Captain Overbejn, a 3rd-generation captain of Her Majesty’s Oceanic Guard, absorbed and processed the information of his ship’s uninvited travel companions without registering any outward emotion. He stared straight out at the wind-whipped peaks of onyx water that tossed his ship to and fro, calculating how much further they had to travel before reaching the island.
“300 leagues to travel, and you need to be there yesterday”. The words of Fleet Admiral Zoriar overtook the sound of crashing waves in the captain’s mind. “You must see to it that Observator Beta arrives safely, and in time to broker a peaceful resolution to the conflict”. The admiral’s command was filled with the forceful authority that comes with giving orders for the better part of 25 years. But this time was different, Captain Overbejn thought as the silhouette of an okano, roughly 20 metres long from its head to its dorsal fin, passed under the front of the ship.
The admiral’s command had a subtle tone of unsurety about it this time, though. Most ears would not have caught the difference in tone or what it meant, but Captain Overbejn had been in Admiral Zoriar’s graces, good and otherwise, more than any three other men in the Oceanic Guard combined, and he could read Zoriar better than even the old man ever would have guessed.
“Six more black drifters off the port side, captain!”
“And now we’ve sailed right into the middle of a bloody skirmish of bloody swimmers and bloody sky hawks”, the captain thought sourly.
A sharp clacking sounds alerted to captain to the presence of the Observator, who had left his cabin and made his way aft to where the captain was standing.
“Observator, you should return to your cabin. The deck of a ship is seldom safe in waves such as these, even less so at night”, Captain Overbejn suggested politely to his (political) superior.

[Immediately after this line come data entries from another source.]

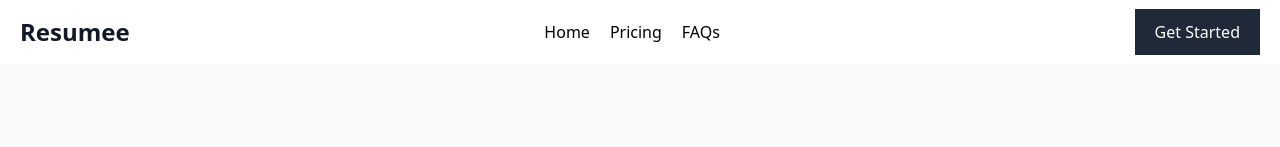
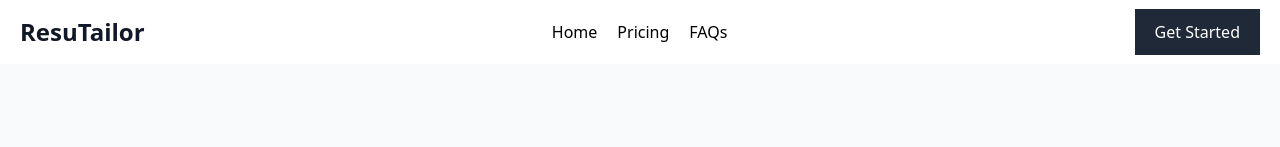
Before and after one commit to Samueljr-web/Tailor-my-resume, a Next.js app: page / in a window 1280 px wide. Shown: the top 147 px of the page. Built offline with nearby package versions, Linux system fonts and the light colour scheme.

Commit message:
updated navbar authenticated state

```diff
--- a/app/components/navbar.tsx
+++ b/app/components/navbar.tsx
@@ -1,22 +1,31 @@
 "use client";
 
 import useAuthStore from "@/store/useAuthStore";
+import useProfileStore from "@/store/useProfileStore";
 import Link from "next/link";
 import React from "react";
 import { BiUserCircle } from "react-icons/bi";
 import { MdLogout } from "react-icons/md";
 
 export default function NavBar() {
-  const { _hasHydrated, isAuthenticated, user, logout } = useAuthStore();
+  const { _hasHydrated, isAuthenticated, logout } = useAuthStore();
+  const setProfile = useProfileStore((state) => state.setProfile);
 
   if (!_hasHydrated) {
     return null;
   }
+  const onLogout = () => {
+    logout();
+    setProfile(undefined);
+  };
 
   return (
     <div className="flex items-center justify-between py-4 px-5">
       <div>
-        <h2 className="text-[#111827] text-2xl font-bold">Resumee</h2>
+        <Link href={"/"}>
+          {" "}
+          <h2 className="text-[#111827] text-2xl font-bold">ResuTailor</h2>
+        </Link>
       </div>
 
       <nav className="hidden md:flex items-center gap-5">
@@ -28,15 +37,15 @@ export default function NavBar() {
       <div>
         {isAuthenticated && (
           <div className="flex items-center gap-4">
-            <span className="text-sm text-gray-700 hidden md:block">
+            {/* <span className="text-sm text-gray-700 hidden md:block">
               {user?.email}
-            </span>
+            </span> */}
             <Link href={"/profile"}>
               <span>
                 <BiUserCircle className="text-3xl" />
               </span>
             </Link>
-            <button onClick={logout} className=" text-red-500">
+            <button onClick={() => onLogout()} className=" text-red-500">
               <MdLogout />
             </button>
           </div>
```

“I heard the crew shouting, captain. I’ve heard them shouting for some time now, which has made sleep a rather diifficult commodity to come by. I thought that, seeing how everyone else is up here making noise, I might come and join in. Maybe with my help, there’ll soon be nothing to shout about and I may retire peacefully.”
The captain quite literally bit his tongue at the remark and examined the Observator for the first time since the ship departed several days prior. In the daytime, the traditional Observator garb stood out against the work-worn rags most of his crew wore like an azure-breasted ice-swooper flying amongst common gulls. In the evening, however, the Observator resembled more a shadow than anything one might consider a physical form. His black velvet nightgown seemed to swallow the moonlight as the deep pockets did his hands, and the silver-threaded ornamentation of his Order was the only thing that lent shape to the diplomat.